Day three of the 20th Commonwealth Games was a very good one for Australia as they overtook England in the medal table.
The Aussies, who topped the table at the last Games in Delhi, won six golds on the first Saturday of Glasgow 2014.
It was in the pool where, yet again, Australia dominated, adding another four golds to the eight they won on the opening two days of competition.
Taylor McKeown was the first of the golds today. The 19-year-old, competing in her first major championships for the Aussies, took the title in the 200m breaststroke.
McKeown led from the start, easing away from the rest of the field, before powering down the last length to win in a time of 2:22.36, almost a second clear of teammate Sally Hunter.
It wasn't the only success on the night for McKeown, though. The athlete also helped her team win the women's 4X200m freestyle relay.
The quartet of McKeown, Alicia Coutts, Brittany Elmslie and Bronte Barratt were always in control and won in a new Commonwealth Games record of 7:49.90. Canada took the silver with England in third.
McKeown's races sandwiched a gold medal win for Emily Seebohm in the 100m backstroke. The 21-year-old, who won silver in the event at London 2012, set a new Games record in claiming the title, clocking 59.37 seconds. Wales' Georgia Davies was second.
Australia's other pool win today came in the men's 200m freestyle S14 race. Daniel Fox won the race in a time of 1:57.89 with England's Thomas Hamer in second.
Despite Australia's success in the pool, there were still some excellent performances from the home nations.
In the men's 100m breaststroke, Adam Peaty set a new Commonwealth Games record of 58.94 seconds to take gold, ahead of South Africa's Cameron van der Burgh and Scotland's Ross Murdoch, who famously beat Michal Jamieson in the 200m event earlier in the Games.
England's Fran Halsall had earlier caused perhaps the biggest shock of the day in winning the 50m freestyle.

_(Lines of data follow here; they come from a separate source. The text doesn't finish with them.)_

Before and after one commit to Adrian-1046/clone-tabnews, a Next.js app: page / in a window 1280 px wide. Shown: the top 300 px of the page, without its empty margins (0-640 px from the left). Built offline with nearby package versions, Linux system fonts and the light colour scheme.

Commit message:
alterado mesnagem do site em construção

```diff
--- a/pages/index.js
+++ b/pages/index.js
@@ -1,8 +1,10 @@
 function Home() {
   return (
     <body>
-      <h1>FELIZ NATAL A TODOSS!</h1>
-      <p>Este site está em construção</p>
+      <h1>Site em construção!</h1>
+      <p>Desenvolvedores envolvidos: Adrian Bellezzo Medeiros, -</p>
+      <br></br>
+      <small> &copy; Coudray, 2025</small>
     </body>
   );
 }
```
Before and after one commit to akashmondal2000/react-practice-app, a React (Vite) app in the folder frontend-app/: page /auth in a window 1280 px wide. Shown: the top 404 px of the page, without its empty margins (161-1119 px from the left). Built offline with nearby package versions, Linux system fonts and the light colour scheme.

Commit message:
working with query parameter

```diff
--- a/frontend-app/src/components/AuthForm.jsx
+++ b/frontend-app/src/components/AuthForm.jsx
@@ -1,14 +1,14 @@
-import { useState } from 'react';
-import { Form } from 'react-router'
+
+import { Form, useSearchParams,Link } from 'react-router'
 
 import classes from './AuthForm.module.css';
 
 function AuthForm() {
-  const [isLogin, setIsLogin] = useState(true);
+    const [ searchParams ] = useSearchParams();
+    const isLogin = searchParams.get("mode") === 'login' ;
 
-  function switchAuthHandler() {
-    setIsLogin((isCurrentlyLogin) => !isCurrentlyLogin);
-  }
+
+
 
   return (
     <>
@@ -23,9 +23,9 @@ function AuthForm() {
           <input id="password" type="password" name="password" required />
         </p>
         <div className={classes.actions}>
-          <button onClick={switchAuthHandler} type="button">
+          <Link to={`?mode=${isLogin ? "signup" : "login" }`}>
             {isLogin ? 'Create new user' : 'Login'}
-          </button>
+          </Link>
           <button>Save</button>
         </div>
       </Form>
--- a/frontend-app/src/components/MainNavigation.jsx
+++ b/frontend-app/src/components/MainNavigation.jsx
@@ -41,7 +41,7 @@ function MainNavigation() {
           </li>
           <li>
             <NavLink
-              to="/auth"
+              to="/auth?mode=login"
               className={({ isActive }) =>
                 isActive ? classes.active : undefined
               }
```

Halsall, who was Britain's only medalist at last year's World Championships, started well and held on to her lead to beat the challenge of Australia's Campbell sisters, winning in a world lead time of 23.96 seconds.